According to DHS, this attack is illustrative of the many attacks that are recently targeting energy and other critical infrastructure. The attack started through spear phishing emails that included malicious links. The attack allowed the intruder to access the information technology system, and because the IT system was not segmented from the operational technology (OT) system, the attacker was able to access the OT system as well.

Although the attackers were not able to obtain control over the facility, the facility implemented a controlled shutdown because the operator was unable to access and read operational information in real time. Unfortunately, according to reports, the facility’s emergency response plan did not address risk and response to cyber-attacks.

It is imperative that emergency response, incident response, contingent operations and disaster recovery plans all anticipate and are able to respond to cyber-attacks. DHS further urged critical infrastructure organizations to:

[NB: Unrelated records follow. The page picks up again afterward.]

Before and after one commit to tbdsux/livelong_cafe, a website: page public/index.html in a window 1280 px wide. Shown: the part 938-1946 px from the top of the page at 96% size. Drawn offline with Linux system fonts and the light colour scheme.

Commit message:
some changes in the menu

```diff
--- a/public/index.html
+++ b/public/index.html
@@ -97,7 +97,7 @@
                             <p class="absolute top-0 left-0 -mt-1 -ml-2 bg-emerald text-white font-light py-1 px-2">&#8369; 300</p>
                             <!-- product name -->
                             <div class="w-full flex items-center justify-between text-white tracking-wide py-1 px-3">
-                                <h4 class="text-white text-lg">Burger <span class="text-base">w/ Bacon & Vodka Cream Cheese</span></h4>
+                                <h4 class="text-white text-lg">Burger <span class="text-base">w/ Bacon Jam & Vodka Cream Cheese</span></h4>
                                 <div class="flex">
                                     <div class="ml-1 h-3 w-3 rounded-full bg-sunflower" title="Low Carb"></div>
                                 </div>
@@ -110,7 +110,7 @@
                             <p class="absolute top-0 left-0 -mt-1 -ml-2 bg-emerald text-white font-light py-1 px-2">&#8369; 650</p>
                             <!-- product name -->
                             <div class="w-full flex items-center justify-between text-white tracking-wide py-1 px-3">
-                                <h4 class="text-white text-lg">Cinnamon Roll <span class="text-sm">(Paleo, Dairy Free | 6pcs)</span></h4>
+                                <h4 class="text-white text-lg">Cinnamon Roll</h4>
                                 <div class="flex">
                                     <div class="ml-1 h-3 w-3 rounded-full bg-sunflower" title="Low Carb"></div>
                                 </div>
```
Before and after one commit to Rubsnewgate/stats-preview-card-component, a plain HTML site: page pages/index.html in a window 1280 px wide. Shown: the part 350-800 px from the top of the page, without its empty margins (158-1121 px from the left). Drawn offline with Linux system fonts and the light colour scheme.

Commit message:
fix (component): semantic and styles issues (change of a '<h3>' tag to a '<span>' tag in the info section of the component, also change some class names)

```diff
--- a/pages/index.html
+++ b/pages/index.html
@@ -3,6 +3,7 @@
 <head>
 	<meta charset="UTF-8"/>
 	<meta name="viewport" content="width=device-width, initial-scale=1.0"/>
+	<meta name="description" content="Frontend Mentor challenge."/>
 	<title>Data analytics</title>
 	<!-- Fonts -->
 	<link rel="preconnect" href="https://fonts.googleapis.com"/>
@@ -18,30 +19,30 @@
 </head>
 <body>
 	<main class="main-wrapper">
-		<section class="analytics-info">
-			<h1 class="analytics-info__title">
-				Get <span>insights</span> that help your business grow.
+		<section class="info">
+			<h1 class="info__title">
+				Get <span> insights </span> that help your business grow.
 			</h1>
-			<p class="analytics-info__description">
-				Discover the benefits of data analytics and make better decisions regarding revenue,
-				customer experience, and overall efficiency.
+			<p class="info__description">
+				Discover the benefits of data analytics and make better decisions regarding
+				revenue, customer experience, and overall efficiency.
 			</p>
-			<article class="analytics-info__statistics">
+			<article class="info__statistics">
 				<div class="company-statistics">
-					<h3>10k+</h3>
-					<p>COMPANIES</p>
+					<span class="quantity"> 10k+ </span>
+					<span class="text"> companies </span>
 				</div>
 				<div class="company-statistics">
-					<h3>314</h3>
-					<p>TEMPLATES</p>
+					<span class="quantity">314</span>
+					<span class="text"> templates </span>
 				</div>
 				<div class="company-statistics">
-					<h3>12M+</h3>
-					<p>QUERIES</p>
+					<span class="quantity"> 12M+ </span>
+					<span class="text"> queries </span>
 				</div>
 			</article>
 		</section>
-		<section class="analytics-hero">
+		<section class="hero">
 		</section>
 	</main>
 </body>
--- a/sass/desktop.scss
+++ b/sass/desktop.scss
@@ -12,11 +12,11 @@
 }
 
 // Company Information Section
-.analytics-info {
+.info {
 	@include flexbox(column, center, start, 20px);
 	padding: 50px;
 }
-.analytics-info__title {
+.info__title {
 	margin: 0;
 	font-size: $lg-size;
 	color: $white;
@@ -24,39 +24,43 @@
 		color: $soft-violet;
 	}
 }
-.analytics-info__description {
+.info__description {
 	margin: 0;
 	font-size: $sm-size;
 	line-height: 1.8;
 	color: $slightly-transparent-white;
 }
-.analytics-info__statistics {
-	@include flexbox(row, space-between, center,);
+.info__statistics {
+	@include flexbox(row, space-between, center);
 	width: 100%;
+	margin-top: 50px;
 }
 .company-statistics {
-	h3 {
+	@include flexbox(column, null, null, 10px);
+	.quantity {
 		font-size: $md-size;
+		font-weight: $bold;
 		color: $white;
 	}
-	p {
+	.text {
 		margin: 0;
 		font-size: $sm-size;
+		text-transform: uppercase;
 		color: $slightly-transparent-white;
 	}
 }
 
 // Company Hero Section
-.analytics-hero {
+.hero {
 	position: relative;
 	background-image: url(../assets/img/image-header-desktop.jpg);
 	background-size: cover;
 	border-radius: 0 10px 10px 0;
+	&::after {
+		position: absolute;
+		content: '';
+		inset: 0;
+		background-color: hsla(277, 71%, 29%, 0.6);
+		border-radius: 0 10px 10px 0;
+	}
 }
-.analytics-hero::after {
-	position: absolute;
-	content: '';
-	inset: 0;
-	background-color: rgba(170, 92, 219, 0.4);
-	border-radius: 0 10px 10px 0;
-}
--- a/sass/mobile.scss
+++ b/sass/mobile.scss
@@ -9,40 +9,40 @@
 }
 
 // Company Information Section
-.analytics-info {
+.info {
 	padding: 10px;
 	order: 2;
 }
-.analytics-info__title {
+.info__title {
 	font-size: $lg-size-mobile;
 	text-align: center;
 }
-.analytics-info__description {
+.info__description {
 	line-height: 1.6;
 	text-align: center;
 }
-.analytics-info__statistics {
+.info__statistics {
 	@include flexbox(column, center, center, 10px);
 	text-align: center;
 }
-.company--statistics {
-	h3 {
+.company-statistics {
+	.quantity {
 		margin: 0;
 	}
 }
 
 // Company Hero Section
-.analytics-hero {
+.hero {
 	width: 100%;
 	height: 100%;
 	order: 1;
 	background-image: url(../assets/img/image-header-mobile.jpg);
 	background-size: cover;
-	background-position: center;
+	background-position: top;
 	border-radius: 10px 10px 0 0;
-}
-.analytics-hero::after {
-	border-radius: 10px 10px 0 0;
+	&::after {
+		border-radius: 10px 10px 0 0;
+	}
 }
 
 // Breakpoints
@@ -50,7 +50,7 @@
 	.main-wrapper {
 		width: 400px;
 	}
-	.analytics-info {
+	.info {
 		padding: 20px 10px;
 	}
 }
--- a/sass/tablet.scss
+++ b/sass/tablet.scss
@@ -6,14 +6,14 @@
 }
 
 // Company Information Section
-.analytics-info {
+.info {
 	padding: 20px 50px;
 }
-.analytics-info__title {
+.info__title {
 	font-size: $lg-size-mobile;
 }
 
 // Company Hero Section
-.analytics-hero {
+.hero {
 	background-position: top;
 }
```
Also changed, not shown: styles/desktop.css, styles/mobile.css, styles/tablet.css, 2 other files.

  • include cyber-risk planning in their incident response strategies;
  • practice failover to alternate control systems (back-ups);
  • conduct tabletop exercises to train employees, identify technical and human points of failure for operational visibility; and
  • recognize the safety implications of cyber-attacks, among other steps.

These are all basic cyber-hygiene practices that critical infrastructure facilities and operators may wish to consider implementing, particularly because of the devastation that could result from a significant cyber-attack.